Can you tell us a bit about the protagonist and his motivations?
Yasuda: The story follows the protagonist chasing his enemy to Japan, with evil Yokai blocking his path. William fights for his survival alongside Hanzo Hattori, a ninja aiding William on his quest, and counts on William for his techniques as a Yokai hunter.
In regards to gameplay, fans have described Nioh as a cross between From Software’s Souls and Team Ninja’s own Ninja Gaiden series. Is that a fair assessment in your opinion?
Yasuda: In Nioh the protagonist is a Samurai, and the title itself is an action-centric game which takes a unique approach by fusing strategic attacks with hack-and-slash elements. These elements will create a big difference depending on the weaponry used, such as katanas and spears.
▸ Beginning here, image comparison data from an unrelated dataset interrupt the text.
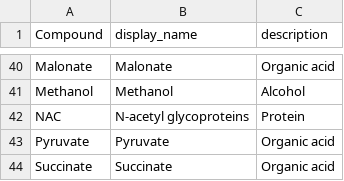
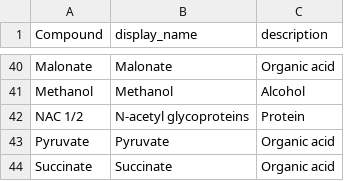
Before and after one commit to JoeRothwell/E3N-breast-cancer, a CSV file: NMR_cmpd_metadata_new.csv, drawn as a sheet; only a part is shown, gaps mark what is left out.

```diff
--- a/NMR_cmpd_metadata_new.csv
+++ b/NMR_cmpd_metadata_new.csv
@@ -41,3 +41,3 @@ Malonate,Malonate,Organic acid
 Methanol,Methanol,Alcohol
-NAC,N-acetyl glycoproteins,Protein
+NAC 1/2,N-acetyl glycoproteins,Protein
 Pyruvate,Pyruvate,Organic acid
```
Also changed, not shown: 4 other files.
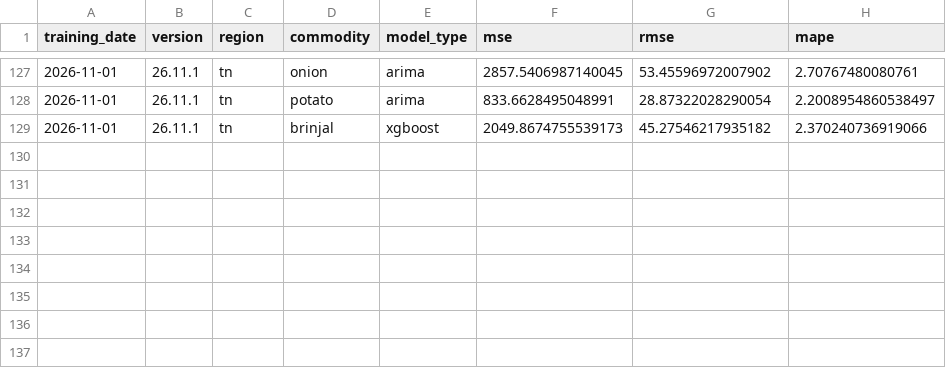
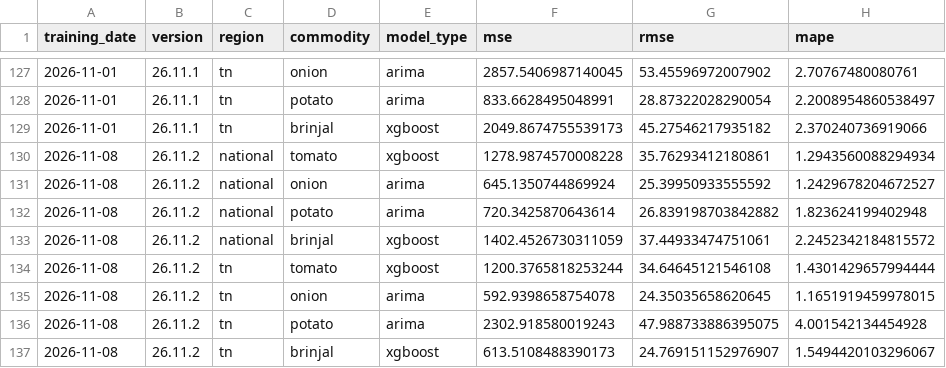
Before and after one commit to JuliusDude/crofu-web, a CSV file: workers/logs/weekly_metrics.csv, drawn as a sheet; only a part is shown, gaps mark what is left out; the diff names each change by its address in the sheet, - before the commit and + after, or states it on an @@ line.

```diff
--- a/workers/logs/weekly_metrics.csv
+++ b/workers/logs/weekly_metrics.csv
+row 130: 2026-11-08 | 26.11.2 | national | tomato | xgboost | 1278.9874570008228 | 35.76293412180861 | 1.2943560088294934
+row 131: 2026-11-08 | 26.11.2 | national | onion | arima | 645.1350744869924 | 25.39950933555592 | 1.2429678204672527
+row 132: 2026-11-08 | 26.11.2 | national | potato | arima | 720.3425870643614 | 26.839198703842882 | 1.823624199402948
+row 133: 2026-11-08 | 26.11.2 | national | brinjal | xgboost | 1402.4526730311059 | 37.44933474751061 | 2.2452342184815572
+row 134: 2026-11-08 | 26.11.2 | tn | tomato | xgboost | 1200.3765818253244 | 34.64645121546108 | 1.4301429657994444
+row 135: 2026-11-08 | 26.11.2 | tn | onion | arima | 592.9398658754078 | 24.35035658620645 | 1.1651919459978015
+row 136: 2026-11-08 | 26.11.2 | tn | potato | arima | 2302.918580019243 | 47.988733886395075 | 4.001542134454928
+row 137: 2026-11-08 | 26.11.2 | tn | brinjal | xgboost | 613.5108488390173 | 24.769151152976907 | 1.5494420103296067
```
Also changed, not shown: 9 other files.
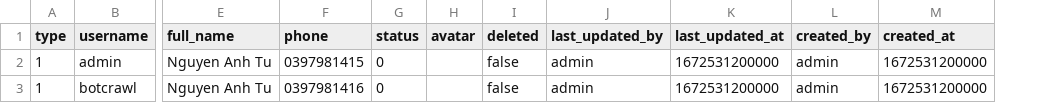
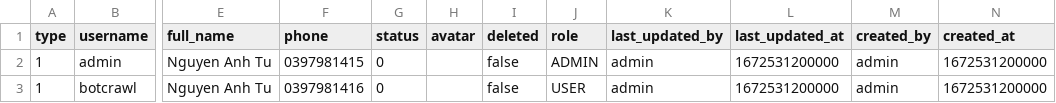
Before and after one commit to Tu-Nguyen-Anh/base-project-oplearn, a CSV file: src/main/resources/db/data/users.csv, drawn as a sheet; only a part is shown, gaps mark what is left out; the diff names each change by its address in the sheet, - before the commit and + after, or states it on an @@ line.

```diff
--- a/src/main/resources/db/data/users.csv
+++ b/src/main/resources/db/data/users.csv
+column J (role), rows 2-3: ADMIN | USER
```
Also changed, not shown: target/classes/db/data/users.csv, 49 other files.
What’s the single gameplay feature of which you’re most proud of?
Yasuda: The most interesting element of the game will be the strategy behind using energy. Since the vitality of the player and enemies are liked through strategy, when switching between offensive and defensive attacks, we’ve taken this allure of sword battles and samurai cinema and implemented them pretty well into the game. In terms of energy, the Ki Pulse becomes a very important factor in combat.
Will there be an “Easy” difficulty setting for those who are not skilled enough in action games?
Yasuda: No, we are not planning on including an “Easy” difficulty setting. Nioh is a tough game but those who do not enjoy (or feel skilled enough) to take on challenging games, we feel will find a sense of achievement from improving their skills and techniques to take on stronger bosses. This will be worth the challenge! As a piece of advice, when facing a boss, analysing the situation will offer hints to help players pave their way forward, as well as strengthening your character by boosting levels and improving the armour. Alternatively, the co-op play will allow players to bring a companion alongside them.
How long do you expect it will take players to complete the game, on average?
Yasuda: It will take on average around 70 hours.
Koei Tecmo recently ported a lot of games to the PC platform, and there’s already a petition for Nioh. Is there a chance you might release the game on PC at some point?
Yasuda: We currently do not have any plans to release Nioh for PC.
The release date has now been set to February 9th, 2017. Can you tell us the reasons behind the delay, since the game was scheduled for this Fall?
Yasuda: The development is on schedule now but the challenges are to secure the quality that meets the feedback we received from the worldwide players of the alpha and beta demos. Another task will be to ensure solid localisation in order to launch the game at the same time worldwide.
Thank you for your time.